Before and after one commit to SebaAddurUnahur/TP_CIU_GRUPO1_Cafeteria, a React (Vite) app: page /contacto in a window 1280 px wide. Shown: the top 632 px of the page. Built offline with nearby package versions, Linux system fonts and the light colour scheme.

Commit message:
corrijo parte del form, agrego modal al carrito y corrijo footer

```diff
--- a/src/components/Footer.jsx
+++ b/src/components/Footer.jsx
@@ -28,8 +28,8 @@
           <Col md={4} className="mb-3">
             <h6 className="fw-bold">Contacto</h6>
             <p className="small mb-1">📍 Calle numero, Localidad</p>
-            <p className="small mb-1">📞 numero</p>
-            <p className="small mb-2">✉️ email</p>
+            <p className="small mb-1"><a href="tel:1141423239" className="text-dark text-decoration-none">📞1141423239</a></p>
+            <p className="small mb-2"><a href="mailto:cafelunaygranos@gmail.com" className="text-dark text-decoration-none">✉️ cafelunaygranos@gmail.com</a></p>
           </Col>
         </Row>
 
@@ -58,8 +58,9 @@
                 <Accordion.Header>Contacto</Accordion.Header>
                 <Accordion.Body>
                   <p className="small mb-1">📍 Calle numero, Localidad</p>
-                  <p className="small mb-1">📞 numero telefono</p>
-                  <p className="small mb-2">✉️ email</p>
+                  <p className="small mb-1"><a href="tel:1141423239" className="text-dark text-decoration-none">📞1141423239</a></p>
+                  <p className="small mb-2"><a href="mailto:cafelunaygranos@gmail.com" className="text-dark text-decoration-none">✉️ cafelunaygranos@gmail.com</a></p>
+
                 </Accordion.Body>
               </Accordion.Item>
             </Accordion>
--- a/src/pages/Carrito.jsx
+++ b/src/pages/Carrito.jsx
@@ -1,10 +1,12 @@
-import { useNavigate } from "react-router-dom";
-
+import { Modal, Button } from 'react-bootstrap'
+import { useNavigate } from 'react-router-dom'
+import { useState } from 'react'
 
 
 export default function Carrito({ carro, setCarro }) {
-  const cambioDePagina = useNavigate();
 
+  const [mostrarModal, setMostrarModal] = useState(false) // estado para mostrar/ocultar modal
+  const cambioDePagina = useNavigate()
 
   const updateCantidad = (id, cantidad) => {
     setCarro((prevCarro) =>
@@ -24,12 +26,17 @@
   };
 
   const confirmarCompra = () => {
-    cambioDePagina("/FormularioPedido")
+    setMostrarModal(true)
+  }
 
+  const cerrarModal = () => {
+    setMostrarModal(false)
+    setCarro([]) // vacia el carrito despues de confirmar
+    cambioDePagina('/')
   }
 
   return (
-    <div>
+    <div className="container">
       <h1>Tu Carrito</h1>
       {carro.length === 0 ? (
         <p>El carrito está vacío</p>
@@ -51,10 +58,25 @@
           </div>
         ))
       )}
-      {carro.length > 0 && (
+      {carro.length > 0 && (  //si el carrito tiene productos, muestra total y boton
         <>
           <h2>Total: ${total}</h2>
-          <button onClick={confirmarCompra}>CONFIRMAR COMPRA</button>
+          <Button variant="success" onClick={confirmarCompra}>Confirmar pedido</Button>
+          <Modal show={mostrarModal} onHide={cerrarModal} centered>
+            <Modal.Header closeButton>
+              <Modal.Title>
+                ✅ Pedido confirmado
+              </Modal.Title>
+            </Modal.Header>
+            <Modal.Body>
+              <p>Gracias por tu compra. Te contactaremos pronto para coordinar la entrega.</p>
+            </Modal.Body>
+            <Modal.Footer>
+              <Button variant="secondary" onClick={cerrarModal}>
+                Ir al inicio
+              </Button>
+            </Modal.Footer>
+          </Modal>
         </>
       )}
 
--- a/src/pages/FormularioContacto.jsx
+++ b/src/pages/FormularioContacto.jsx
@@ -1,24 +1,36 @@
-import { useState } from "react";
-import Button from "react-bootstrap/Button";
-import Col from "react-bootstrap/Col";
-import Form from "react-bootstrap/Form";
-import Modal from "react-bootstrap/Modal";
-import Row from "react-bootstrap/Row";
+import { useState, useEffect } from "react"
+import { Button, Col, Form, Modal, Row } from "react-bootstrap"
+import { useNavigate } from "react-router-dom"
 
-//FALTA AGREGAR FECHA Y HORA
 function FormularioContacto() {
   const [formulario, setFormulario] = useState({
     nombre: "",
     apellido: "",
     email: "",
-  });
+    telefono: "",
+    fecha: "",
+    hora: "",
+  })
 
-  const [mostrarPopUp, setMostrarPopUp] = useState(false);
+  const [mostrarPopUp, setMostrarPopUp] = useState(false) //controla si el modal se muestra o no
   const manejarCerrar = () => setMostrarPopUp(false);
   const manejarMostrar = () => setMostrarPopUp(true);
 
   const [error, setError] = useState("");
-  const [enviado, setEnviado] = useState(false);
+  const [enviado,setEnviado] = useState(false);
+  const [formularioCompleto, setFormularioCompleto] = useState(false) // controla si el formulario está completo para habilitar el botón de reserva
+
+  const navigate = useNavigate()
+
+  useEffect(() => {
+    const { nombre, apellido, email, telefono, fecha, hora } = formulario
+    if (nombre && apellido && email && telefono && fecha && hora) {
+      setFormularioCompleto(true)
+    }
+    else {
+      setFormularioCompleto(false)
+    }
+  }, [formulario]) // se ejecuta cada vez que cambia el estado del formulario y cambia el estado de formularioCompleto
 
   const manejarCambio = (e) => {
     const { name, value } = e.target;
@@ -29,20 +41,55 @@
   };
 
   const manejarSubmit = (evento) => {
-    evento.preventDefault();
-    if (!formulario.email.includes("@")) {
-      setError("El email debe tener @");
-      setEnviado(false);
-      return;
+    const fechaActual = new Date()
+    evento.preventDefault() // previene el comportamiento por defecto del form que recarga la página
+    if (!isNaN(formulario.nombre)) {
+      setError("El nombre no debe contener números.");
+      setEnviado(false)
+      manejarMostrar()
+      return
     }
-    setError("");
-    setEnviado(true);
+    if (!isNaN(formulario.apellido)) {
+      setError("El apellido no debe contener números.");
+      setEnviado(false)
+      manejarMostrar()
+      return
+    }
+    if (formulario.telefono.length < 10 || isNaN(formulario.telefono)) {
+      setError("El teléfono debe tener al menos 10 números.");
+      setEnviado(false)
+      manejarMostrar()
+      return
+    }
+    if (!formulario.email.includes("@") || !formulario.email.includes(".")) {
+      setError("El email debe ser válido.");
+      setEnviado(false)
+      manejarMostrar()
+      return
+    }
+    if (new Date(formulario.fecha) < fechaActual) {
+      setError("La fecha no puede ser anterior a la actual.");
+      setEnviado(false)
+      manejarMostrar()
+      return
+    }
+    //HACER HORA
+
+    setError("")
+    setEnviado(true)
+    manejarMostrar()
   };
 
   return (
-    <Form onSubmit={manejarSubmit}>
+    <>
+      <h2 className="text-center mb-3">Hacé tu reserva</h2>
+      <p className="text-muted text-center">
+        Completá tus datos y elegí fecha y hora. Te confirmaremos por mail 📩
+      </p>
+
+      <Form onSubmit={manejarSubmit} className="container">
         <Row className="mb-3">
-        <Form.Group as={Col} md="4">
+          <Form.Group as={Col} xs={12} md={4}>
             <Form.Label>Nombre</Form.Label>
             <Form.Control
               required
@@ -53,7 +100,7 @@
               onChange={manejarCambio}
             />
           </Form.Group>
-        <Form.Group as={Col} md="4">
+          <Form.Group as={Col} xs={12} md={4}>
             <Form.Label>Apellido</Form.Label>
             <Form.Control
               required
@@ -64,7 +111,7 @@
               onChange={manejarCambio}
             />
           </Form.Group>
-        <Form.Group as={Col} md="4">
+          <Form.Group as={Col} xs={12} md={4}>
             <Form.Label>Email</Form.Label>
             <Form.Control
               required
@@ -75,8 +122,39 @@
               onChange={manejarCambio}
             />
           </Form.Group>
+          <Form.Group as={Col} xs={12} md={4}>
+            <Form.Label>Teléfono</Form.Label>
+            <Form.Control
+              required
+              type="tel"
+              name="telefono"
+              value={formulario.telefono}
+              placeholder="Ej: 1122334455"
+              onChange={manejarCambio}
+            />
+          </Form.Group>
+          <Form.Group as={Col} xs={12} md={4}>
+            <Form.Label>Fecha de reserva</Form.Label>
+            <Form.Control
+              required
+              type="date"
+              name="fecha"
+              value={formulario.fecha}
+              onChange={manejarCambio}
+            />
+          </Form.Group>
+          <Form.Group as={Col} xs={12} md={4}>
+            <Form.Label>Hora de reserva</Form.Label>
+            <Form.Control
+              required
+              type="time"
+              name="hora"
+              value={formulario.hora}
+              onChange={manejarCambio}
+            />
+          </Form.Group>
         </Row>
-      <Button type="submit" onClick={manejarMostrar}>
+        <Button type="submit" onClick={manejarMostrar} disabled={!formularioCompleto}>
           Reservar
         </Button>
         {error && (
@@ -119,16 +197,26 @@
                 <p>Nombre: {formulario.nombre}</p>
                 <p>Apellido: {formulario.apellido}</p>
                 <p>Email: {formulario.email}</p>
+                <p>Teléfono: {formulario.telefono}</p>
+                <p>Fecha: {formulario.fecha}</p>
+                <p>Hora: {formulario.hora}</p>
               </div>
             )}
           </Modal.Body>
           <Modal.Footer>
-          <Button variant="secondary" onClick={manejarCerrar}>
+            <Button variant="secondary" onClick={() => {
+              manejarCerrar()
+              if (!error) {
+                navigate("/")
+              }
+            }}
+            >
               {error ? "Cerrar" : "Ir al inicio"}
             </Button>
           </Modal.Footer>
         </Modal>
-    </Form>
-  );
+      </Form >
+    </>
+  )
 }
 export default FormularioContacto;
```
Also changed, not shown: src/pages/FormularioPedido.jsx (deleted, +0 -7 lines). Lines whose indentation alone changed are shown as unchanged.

▸ **ACTIVITY**
For this exercise, find all lines in the records containing the word "Label" and copy them.

▸ **EXPECTED OUTPUT**
             <Form.Label>Nombre</Form.Label>
             <Form.Label>Apellido</Form.Label>
             <Form.Label>Email</Form.Label>
+            <Form.Label>Teléfono</Form.Label>
+            <Form.Label>Fecha de reserva</Form.Label>
+            <Form.Label>Hora de reserva</Form.Label>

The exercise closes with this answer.